To avoid duplication of content, please contact the issue editor to let him know of your interest in submitting and your proposed topic. We encourage submission as soon as possible but this call will remain open as long as it is posted on the LAP web site.

Manuscripts should be no longer than 8,000 words of paginated, double-spaced 12 point text with 1 inch margins, including notes and references, using the LAP Style Guidelines available at  www.latinamericanperspectives.com under the “Submit” tab where the review process is also described.   Manuscripts should be consistent with the LAP Mission Statement available on the web site under the “About” tab.

Manucripts may be submitted in English, Spanish, or Portuguese. If you do not write in English with near native fluency, please submit in your first language.  LAP will translate manuscripts accepted in languages other than English. If you are not submitting in English, please indicate if you will have difficulty reading reviews and/or correspondence from the LAP office in English.
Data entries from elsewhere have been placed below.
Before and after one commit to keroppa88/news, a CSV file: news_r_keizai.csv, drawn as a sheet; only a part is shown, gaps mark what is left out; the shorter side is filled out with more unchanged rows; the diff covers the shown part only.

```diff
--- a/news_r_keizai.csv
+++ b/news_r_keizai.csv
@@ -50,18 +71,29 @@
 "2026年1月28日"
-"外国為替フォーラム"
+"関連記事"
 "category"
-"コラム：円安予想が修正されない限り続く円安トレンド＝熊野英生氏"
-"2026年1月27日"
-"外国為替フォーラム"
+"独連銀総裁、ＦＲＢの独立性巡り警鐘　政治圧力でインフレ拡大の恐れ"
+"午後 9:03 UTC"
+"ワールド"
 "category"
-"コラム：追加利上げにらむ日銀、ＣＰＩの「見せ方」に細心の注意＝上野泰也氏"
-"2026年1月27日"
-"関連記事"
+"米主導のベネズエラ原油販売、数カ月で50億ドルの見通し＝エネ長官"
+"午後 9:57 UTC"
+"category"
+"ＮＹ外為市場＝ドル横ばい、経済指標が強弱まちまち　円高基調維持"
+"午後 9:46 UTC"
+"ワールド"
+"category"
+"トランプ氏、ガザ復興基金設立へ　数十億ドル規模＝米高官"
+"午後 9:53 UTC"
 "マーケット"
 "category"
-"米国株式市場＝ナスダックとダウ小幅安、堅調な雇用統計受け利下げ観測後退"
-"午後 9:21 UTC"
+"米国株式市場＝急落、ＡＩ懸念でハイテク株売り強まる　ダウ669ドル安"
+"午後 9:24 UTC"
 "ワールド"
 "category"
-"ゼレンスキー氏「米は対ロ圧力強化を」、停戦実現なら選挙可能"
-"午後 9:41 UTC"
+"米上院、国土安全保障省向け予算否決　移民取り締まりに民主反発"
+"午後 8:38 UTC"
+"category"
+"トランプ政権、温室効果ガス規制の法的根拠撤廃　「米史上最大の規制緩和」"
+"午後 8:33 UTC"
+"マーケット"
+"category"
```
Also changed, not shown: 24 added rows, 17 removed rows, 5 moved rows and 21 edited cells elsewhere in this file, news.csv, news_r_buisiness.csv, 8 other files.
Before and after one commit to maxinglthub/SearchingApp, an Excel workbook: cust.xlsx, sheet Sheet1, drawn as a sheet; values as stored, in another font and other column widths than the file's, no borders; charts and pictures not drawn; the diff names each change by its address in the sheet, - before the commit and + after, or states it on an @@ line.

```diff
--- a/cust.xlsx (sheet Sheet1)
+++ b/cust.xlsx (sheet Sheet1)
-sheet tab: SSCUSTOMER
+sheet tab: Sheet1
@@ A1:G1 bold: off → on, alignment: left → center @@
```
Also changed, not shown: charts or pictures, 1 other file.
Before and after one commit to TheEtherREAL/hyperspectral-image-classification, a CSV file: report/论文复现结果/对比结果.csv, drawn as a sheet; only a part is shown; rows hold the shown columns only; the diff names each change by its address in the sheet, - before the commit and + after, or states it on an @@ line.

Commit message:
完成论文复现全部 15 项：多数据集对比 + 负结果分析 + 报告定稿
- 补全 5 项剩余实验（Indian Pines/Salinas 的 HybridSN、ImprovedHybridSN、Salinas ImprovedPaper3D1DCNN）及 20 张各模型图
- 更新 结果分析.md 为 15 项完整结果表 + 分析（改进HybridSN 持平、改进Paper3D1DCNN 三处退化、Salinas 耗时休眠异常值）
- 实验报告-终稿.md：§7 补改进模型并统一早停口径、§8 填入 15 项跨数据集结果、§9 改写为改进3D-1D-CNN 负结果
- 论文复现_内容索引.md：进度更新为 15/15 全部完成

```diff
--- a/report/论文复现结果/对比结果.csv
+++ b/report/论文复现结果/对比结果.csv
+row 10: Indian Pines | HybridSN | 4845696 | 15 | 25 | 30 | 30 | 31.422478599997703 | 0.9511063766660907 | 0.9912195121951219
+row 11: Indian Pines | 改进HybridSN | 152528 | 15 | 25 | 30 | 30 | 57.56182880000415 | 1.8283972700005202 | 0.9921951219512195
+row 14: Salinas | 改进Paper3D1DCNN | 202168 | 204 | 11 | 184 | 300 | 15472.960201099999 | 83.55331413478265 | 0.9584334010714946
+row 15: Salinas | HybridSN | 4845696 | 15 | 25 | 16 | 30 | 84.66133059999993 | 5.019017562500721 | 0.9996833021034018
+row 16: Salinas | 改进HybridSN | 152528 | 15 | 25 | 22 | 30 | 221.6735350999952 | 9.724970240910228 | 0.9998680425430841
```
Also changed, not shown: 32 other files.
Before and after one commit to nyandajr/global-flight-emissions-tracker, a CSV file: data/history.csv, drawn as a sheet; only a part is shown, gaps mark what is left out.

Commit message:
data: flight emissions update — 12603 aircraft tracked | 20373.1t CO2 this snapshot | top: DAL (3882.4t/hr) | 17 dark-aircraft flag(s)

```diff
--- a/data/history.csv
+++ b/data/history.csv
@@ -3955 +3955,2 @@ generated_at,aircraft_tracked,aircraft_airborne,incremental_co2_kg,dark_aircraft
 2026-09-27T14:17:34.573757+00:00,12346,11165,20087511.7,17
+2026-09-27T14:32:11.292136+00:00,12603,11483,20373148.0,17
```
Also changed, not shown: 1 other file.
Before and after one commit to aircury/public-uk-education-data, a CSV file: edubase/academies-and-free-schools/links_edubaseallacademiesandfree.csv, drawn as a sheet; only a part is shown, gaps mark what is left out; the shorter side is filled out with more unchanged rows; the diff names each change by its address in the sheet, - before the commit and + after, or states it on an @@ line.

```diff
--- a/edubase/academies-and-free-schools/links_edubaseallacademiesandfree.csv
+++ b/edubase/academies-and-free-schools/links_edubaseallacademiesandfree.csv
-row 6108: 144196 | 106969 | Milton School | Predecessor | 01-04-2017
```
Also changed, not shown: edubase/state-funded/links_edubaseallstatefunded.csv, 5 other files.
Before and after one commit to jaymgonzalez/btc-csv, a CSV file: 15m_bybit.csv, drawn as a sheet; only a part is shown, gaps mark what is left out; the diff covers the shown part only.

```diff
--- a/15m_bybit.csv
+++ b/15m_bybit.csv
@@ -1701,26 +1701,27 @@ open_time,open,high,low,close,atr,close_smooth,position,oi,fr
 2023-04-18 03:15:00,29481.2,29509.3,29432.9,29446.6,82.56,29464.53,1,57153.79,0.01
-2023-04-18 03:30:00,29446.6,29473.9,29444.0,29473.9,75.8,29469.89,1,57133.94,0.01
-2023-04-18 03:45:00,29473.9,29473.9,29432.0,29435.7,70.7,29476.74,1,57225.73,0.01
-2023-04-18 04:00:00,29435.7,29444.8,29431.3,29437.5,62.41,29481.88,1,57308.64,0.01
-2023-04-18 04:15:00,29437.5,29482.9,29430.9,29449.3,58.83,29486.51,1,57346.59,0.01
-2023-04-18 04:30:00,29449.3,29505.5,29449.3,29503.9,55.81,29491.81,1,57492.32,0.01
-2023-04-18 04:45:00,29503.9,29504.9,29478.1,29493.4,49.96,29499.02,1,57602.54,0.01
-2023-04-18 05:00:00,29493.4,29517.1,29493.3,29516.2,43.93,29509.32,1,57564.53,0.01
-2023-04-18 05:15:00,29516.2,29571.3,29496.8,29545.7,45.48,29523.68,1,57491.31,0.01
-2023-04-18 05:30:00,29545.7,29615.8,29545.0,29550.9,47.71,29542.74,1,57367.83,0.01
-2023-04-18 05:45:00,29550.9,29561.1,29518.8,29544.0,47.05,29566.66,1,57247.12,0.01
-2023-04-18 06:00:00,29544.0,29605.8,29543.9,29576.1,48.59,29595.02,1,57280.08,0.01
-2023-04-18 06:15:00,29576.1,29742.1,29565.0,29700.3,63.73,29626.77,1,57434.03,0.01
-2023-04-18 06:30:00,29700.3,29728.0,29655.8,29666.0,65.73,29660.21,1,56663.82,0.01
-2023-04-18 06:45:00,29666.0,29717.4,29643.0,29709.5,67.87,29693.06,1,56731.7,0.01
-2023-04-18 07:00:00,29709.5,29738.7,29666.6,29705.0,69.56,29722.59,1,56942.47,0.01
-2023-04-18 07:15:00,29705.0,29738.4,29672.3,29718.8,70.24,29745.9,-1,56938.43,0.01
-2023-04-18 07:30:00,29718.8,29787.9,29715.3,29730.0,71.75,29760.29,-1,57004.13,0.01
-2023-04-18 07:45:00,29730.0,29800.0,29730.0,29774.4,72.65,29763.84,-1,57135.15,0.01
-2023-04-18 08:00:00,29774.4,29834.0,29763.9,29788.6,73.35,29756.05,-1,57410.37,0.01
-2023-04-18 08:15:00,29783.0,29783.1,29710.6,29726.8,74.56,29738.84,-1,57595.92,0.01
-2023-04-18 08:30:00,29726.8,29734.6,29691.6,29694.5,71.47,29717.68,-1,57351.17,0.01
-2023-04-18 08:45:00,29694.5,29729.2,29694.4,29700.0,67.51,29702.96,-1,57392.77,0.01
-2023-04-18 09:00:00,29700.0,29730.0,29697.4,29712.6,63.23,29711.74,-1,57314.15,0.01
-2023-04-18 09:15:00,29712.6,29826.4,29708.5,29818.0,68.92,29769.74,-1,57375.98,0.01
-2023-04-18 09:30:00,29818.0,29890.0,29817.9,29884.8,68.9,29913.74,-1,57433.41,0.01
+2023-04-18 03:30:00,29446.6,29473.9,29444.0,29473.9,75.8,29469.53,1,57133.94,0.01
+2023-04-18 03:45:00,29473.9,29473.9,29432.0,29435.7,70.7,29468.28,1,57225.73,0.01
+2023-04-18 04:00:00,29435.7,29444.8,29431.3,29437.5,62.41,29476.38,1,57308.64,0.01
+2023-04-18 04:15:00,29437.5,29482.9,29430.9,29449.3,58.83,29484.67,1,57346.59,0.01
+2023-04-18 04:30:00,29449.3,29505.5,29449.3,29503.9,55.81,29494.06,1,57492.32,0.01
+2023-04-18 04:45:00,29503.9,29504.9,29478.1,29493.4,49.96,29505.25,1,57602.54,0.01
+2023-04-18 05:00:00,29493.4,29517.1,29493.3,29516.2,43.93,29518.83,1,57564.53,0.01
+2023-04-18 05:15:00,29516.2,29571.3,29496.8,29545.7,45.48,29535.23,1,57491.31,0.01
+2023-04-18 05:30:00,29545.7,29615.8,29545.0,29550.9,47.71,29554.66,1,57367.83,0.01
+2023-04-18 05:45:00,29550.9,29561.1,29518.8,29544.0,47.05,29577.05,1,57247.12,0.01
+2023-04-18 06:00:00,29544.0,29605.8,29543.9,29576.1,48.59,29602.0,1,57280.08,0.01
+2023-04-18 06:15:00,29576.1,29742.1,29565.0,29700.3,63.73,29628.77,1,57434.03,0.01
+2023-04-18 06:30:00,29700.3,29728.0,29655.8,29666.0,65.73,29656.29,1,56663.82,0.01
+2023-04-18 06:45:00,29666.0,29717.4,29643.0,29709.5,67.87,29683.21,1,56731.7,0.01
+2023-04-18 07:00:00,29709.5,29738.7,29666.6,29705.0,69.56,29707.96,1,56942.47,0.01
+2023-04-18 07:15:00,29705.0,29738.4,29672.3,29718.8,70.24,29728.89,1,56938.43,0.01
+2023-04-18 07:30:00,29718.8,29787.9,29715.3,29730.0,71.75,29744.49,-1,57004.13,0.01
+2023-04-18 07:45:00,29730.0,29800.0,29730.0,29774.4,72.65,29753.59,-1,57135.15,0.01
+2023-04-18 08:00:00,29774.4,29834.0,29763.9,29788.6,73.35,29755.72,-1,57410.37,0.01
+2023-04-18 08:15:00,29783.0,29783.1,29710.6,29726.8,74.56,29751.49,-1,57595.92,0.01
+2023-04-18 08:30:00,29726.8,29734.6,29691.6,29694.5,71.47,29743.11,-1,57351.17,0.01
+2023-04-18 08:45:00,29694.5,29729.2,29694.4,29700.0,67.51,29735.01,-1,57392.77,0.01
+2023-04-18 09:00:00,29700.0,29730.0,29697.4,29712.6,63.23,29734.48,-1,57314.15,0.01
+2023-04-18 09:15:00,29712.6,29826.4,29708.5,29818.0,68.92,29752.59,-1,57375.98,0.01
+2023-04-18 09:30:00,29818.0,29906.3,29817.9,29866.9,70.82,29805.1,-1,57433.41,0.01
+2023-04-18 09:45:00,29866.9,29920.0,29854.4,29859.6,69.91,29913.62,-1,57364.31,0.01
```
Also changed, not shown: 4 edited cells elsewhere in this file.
Please feel free to contact the issue editor with questions pertaining to the issue but all manuscripts should be submitted directly to the LAP office, not to the issue editor. A manuscript is not considered submitted until it has been received by the LAP office.  You should receive acknowledgment of receipt of your manuscript within a few days.  If you do not receive an acknowledgment from LAP after one week, please send a follow-up inquiry to be sure your submission arrived.

E-mail Submissions: send to lap@ucr with subject line: MS for Vivir Bien issue

  • Please attach your manuscript as a Word Document (doc or docx)
  • Include: Abstract (100 words), 5 Keywords, and a separate cover page with short author affiliations (less than 130 words) and complete contact information (e-mail, postal address, telephone).
  • Postal correspondence may be sent to: Managing Editor, Latin American Perspectives¸ P.O. Box 5703, Riverside, California 92517-5703.

For an article with more than one author, provide contact information for all authors but designate one person as the Corresponding Author who will receive correspondence from the LAP office.  If any contact information changes while your manuscript is under consideration, please send the updated information to LAP promptly.

Submission of a manuscript implies commitment to publish in the journal. Authors should not submit a manuscript that has been previously published in English in identical or substantially similar form nor should they simultaneously submit it or a substantially similar manuscript to another journal in English.  LAP will consider manuscripts that have been published in another language, usually with updating.  Prior publication should be noted, along with the publication information.

Issue editor contact information:
Kepa Artaraz – K.Artaraz@brighton.ac.uk